> [RECORDS]
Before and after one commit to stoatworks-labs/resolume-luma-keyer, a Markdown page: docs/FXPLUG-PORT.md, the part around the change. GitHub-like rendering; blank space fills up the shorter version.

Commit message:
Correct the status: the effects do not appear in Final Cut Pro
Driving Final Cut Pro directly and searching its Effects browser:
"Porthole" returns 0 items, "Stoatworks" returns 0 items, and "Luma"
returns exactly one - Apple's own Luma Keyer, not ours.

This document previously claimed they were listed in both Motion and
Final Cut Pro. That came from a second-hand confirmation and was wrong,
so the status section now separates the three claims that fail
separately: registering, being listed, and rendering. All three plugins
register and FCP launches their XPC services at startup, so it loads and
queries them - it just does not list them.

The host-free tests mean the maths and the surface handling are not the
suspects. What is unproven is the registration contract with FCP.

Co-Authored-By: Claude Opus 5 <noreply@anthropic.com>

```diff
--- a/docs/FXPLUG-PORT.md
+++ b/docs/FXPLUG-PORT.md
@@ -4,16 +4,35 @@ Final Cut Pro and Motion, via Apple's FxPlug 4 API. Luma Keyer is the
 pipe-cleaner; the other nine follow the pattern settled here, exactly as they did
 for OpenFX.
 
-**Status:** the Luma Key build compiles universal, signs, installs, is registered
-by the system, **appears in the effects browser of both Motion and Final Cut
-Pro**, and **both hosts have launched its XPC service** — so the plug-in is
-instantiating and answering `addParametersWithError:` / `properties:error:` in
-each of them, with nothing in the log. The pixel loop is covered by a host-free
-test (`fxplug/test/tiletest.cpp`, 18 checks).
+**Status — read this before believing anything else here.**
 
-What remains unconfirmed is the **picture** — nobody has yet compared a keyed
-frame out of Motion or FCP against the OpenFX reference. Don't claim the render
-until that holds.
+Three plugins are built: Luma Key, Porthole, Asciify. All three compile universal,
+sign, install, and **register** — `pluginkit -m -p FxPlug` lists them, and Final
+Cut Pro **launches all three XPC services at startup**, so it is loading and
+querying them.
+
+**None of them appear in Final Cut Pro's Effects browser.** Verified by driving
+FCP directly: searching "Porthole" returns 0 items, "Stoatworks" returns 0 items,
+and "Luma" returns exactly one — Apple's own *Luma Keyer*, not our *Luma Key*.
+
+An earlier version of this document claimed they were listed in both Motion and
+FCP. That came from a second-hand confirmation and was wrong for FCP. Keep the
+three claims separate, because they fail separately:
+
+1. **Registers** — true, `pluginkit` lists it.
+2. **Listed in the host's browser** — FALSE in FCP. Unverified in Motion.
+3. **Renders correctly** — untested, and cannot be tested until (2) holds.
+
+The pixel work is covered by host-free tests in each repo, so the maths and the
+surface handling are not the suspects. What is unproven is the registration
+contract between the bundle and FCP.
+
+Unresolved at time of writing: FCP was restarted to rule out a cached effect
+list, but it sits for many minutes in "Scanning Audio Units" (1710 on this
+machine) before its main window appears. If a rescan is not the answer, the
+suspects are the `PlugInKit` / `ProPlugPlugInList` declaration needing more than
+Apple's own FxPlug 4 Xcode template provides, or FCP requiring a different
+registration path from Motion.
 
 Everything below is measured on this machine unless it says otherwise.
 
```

* * *

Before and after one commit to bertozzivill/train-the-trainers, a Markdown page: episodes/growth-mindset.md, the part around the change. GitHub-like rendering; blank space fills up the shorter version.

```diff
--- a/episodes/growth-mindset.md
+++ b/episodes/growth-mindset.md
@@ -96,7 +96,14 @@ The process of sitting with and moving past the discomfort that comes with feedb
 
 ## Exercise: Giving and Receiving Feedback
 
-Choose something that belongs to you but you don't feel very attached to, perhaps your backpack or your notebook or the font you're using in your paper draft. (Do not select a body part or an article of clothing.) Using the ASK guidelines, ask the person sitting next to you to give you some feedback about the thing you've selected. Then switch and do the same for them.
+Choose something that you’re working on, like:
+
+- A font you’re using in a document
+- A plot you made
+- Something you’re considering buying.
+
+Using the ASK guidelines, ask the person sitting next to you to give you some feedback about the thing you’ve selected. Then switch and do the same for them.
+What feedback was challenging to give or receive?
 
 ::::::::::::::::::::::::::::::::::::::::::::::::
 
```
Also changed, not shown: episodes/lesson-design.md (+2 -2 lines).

> [PROBLEM DESCRIPTION]
Give back exactly the lines of the listing above that run from the line with "to stoatworks-labs/resolume-luma-keyer, a" to the line with "The host-free tests", inclusive.

> [TASK ANSWER]
Before and after one commit to stoatworks-labs/resolume-luma-keyer, a Markdown page: docs/FXPLUG-PORT.md, the part around the change. GitHub-like rendering; blank space fills up the shorter version.

Commit message:
Correct the status: the effects do not appear in Final Cut Pro
Driving Final Cut Pro directly and searching its Effects browser:
"Porthole" returns 0 items, "Stoatworks" returns 0 items, and "Luma"
returns exactly one - Apple's own Luma Keyer, not ours.

This document previously claimed they were listed in both Motion and
Final Cut Pro. That came from a second-hand confirmation and was wrong,
so the status section now separates the three claims that fail
separately: registering, being listed, and rendering. All three plugins
register and FCP launches their XPC services at startup, so it loads and
queries them - it just does not list them.

The host-free tests mean the maths and the surface handling are not the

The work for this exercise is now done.